Activity —
The response must consist of the records below, copied exactly.

===== Data extracts

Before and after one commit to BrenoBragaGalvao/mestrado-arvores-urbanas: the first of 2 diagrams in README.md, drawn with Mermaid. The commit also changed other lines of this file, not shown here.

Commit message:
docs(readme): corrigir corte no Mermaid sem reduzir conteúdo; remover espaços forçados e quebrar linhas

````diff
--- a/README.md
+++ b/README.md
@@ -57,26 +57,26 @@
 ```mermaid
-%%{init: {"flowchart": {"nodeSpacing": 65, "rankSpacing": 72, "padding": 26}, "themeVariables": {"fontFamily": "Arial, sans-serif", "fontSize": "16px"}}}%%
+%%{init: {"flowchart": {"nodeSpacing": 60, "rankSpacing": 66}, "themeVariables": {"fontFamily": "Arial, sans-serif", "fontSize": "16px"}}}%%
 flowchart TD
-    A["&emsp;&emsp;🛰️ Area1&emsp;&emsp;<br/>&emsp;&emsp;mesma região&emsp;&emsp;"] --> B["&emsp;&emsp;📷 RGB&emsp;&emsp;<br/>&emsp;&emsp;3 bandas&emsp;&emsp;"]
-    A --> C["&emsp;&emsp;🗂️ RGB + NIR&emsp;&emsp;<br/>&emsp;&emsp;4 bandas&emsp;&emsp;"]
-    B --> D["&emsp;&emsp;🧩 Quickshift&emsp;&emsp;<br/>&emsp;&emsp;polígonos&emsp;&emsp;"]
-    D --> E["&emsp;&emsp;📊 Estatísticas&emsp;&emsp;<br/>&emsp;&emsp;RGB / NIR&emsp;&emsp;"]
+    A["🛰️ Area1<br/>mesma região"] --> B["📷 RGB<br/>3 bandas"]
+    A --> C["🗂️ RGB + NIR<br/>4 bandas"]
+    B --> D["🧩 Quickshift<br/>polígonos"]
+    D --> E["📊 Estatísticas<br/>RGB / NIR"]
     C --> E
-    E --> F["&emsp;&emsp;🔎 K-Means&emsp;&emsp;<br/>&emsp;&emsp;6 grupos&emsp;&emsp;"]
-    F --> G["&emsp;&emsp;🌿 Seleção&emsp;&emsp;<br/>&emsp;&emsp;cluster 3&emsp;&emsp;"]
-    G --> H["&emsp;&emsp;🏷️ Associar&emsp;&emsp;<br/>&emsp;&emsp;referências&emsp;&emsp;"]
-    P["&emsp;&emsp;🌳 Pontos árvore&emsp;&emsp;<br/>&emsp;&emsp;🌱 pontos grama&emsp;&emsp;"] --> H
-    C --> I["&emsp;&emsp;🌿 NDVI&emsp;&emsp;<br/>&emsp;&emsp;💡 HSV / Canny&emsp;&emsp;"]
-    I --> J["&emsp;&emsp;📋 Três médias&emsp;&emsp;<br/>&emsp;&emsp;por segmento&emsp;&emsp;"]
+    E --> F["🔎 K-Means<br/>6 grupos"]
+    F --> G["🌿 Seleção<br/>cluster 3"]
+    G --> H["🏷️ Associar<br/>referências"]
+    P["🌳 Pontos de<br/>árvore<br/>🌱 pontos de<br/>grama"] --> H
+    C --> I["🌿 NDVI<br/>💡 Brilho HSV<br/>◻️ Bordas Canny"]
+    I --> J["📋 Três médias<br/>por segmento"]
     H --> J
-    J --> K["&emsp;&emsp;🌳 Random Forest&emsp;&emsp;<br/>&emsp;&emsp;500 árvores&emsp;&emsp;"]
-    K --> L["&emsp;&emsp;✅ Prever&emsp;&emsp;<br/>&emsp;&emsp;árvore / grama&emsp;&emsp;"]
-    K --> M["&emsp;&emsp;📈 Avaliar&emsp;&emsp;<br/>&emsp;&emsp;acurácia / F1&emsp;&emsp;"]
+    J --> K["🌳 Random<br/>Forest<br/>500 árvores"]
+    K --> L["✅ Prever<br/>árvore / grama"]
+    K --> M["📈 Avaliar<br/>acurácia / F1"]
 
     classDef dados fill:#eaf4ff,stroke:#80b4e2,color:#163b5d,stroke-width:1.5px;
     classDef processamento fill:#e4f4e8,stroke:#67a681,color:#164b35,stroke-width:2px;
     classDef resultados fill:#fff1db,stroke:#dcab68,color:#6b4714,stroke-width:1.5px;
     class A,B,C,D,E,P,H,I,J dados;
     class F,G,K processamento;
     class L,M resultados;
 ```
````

==========

Task output —
Before and after one commit to BrenoBragaGalvao/mestrado-arvores-urbanas: the first of 2 diagrams in README.md, drawn with Mermaid. The commit also changed other lines of this file, not shown here.

Commit message:
docs(readme): corrigir corte no Mermaid sem reduzir conteúdo; remover espaços forçados e quebrar linhas

````diff
--- a/README.md
+++ b/README.md
@@ -57,26 +57,26 @@
 ```mermaid
-%%{init: {"flowchart": {"nodeSpacing": 65, "rankSpacing": 72, "padding": 26}, "themeVariables": {"fontFamily": "Arial, sans-serif", "fontSize": "16px"}}}%%
+%%{init: {"flowchart": {"nodeSpacing": 60, "rankSpacing": 66}, "themeVariables": {"fontFamily": "Arial, sans-serif", "fontSize": "16px"}}}%%
 flowchart TD
-    A["&emsp;&emsp;🛰️ Area1&emsp;&emsp;<br/>&emsp;&emsp;mesma região&emsp;&emsp;"] --> B["&emsp;&emsp;📷 RGB&emsp;&emsp;<br/>&emsp;&emsp;3 bandas&emsp;&emsp;"]
-    A --> C["&emsp;&emsp;🗂️ RGB + NIR&emsp;&emsp;<br/>&emsp;&emsp;4 bandas&emsp;&emsp;"]
-    B --> D["&emsp;&emsp;🧩 Quickshift&emsp;&emsp;<br/>&emsp;&emsp;polígonos&emsp;&emsp;"]
-    D --> E["&emsp;&emsp;📊 Estatísticas&emsp;&emsp;<br/>&emsp;&emsp;RGB / NIR&emsp;&emsp;"]
+    A["🛰️ Area1<br/>mesma região"] --> B["📷 RGB<br/>3 bandas"]
+    A --> C["🗂️ RGB + NIR<br/>4 bandas"]
+    B --> D["🧩 Quickshift<br/>polígonos"]
+    D --> E["📊 Estatísticas<br/>RGB / NIR"]
     C --> E
-    E --> F["&emsp;&emsp;🔎 K-Means&emsp;&emsp;<br/>&emsp;&emsp;6 grupos&emsp;&emsp;"]
-    F --> G["&emsp;&emsp;🌿 Seleção&emsp;&emsp;<br/>&emsp;&emsp;cluster 3&emsp;&emsp;"]
-    G --> H["&emsp;&emsp;🏷️ Associar&emsp;&emsp;<br/>&emsp;&emsp;referências&emsp;&emsp;"]
-    P["&emsp;&emsp;🌳 Pontos árvore&emsp;&emsp;<br/>&emsp;&emsp;🌱 pontos grama&emsp;&emsp;"] --> H
-    C --> I["&emsp;&emsp;🌿 NDVI&emsp;&emsp;<br/>&emsp;&emsp;💡 HSV / Canny&emsp;&emsp;"]
-    I --> J["&emsp;&emsp;📋 Três médias&emsp;&emsp;<br/>&emsp;&emsp;por segmento&emsp;&emsp;"]
+    E --> F["🔎 K-Means<br/>6 grupos"]
+    F --> G["🌿 Seleção<br/>cluster 3"]
+    G --> H["🏷️ Associar<br/>referências"]
+    P["🌳 Pontos de<br/>árvore<br/>🌱 pontos de<br/>grama"] --> H
+    C --> I["🌿 NDVI<br/>💡 Brilho HSV<br/>◻️ Bordas Canny"]
+    I --> J["📋 Três médias<br/>por segmento"]
     H --> J
-    J --> K["&emsp;&emsp;🌳 Random Forest&emsp;&emsp;<br/>&emsp;&emsp;500 árvores&emsp;&emsp;"]
-    K --> L["&emsp;&emsp;✅ Prever&emsp;&emsp;<br/>&emsp;&emsp;árvore / grama&emsp;&emsp;"]
-    K --> M["&emsp;&emsp;📈 Avaliar&emsp;&emsp;<br/>&emsp;&emsp;acurácia / F1&emsp;&emsp;"]
+    J --> K["🌳 Random<br/>Forest<br/>500 árvores"]
+    K --> L["✅ Prever<br/>árvore / grama"]
+    K --> M["📈 Avaliar<br/>acurácia / F1"]
 
     classDef dados fill:#eaf4ff,stroke:#80b4e2,color:#163b5d,stroke-width:1.5px;
     classDef processamento fill:#e4f4e8,stroke:#67a681,color:#164b35,stroke-width:2px;
     classDef resultados fill:#fff1db,stroke:#dcab68,color:#6b4714,stroke-width:1.5px;
     class A,B,C,D,E,P,H,I,J dados;
     class F,G,K processamento;
     class L,M resultados;
 ```
````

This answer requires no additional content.